* What is expected:
Go through the entries below line by line and tally those holding "header"; write only the tally.

* Task inputs:
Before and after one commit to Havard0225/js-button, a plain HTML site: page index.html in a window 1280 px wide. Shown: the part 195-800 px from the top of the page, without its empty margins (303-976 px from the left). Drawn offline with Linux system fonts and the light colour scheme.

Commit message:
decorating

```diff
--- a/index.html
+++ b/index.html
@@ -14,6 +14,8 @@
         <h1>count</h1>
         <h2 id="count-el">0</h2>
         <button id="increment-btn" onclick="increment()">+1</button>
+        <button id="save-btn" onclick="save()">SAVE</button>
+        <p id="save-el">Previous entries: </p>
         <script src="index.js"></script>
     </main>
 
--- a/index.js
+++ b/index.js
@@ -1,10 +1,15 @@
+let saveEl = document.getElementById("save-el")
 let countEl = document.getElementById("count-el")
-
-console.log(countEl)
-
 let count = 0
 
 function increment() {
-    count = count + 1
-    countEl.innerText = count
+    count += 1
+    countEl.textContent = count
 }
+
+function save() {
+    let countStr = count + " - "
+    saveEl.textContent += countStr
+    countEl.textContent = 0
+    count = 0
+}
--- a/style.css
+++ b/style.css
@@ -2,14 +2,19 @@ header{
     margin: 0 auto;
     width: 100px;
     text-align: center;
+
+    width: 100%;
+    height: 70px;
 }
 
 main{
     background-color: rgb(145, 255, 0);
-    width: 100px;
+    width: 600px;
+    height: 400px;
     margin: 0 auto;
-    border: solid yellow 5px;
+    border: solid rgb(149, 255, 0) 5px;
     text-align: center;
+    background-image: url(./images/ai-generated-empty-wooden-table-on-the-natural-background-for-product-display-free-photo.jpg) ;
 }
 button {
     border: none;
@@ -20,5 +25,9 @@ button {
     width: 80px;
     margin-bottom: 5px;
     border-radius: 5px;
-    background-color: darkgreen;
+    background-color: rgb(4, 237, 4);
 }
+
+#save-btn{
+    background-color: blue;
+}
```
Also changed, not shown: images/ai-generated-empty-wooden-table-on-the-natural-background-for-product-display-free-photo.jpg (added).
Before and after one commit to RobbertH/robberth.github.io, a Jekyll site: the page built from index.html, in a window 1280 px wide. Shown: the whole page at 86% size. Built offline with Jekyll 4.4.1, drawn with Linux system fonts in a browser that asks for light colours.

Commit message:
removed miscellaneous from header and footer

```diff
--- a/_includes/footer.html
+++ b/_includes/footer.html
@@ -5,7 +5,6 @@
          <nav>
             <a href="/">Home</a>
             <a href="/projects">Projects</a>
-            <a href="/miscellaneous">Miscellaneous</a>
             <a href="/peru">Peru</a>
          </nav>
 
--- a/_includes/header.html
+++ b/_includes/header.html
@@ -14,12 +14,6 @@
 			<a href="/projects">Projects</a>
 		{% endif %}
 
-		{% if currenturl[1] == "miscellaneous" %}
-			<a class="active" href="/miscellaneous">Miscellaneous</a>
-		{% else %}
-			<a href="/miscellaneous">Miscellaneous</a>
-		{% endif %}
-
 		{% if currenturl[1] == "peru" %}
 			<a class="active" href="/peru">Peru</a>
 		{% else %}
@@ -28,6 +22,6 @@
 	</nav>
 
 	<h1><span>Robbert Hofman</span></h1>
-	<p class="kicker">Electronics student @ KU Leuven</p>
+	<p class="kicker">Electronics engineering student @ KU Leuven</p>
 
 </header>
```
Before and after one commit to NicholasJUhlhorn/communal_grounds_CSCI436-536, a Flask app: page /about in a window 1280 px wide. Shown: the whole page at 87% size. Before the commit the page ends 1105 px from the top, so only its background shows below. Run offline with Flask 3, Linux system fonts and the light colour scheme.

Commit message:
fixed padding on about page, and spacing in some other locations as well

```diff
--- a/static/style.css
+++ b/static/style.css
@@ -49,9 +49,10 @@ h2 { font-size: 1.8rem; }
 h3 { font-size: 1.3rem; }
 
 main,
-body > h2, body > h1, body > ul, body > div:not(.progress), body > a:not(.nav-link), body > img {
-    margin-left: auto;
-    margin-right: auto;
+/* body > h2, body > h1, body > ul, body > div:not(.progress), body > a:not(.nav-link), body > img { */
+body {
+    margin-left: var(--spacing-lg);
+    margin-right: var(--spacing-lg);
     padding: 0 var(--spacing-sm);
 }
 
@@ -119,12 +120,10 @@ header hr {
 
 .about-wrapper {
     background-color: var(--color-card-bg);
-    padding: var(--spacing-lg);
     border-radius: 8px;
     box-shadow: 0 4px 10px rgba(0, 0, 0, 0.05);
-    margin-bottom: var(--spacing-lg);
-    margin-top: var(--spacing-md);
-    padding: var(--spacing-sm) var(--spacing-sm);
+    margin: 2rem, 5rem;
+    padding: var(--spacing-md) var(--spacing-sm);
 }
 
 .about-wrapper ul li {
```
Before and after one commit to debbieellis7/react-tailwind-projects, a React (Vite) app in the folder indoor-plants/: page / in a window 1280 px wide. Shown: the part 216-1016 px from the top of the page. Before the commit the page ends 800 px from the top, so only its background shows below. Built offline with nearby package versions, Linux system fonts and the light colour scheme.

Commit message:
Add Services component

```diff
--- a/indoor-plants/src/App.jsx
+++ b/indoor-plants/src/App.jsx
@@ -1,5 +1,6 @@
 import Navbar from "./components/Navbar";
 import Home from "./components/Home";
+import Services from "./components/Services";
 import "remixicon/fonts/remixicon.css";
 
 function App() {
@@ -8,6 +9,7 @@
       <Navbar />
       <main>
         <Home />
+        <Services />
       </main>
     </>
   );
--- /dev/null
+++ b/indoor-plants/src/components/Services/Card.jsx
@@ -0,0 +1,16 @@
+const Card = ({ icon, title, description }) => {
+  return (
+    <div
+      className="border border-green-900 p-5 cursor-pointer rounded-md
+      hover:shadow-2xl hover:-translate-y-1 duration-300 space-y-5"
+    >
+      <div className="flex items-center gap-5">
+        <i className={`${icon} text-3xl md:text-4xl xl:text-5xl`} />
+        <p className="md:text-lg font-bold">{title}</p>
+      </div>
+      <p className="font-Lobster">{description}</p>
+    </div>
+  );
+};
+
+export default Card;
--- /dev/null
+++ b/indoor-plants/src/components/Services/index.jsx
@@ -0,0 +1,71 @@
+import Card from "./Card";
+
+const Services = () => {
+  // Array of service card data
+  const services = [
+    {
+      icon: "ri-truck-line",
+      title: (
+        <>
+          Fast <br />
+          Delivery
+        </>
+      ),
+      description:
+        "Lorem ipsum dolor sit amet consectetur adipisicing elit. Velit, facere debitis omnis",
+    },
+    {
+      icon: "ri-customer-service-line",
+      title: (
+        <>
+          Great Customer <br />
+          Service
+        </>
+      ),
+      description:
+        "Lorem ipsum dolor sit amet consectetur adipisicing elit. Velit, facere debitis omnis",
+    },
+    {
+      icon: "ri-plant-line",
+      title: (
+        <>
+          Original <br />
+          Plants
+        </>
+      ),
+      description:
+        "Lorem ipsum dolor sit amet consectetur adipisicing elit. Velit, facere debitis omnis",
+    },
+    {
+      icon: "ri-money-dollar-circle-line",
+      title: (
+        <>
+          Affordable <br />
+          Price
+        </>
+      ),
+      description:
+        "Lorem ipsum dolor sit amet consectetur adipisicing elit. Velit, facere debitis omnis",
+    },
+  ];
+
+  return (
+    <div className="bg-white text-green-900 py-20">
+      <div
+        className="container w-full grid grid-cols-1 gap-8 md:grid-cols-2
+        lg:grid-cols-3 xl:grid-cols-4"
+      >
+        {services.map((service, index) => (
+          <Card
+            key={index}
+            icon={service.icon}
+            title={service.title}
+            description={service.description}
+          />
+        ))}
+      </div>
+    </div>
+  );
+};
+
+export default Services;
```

* Worked solution:
6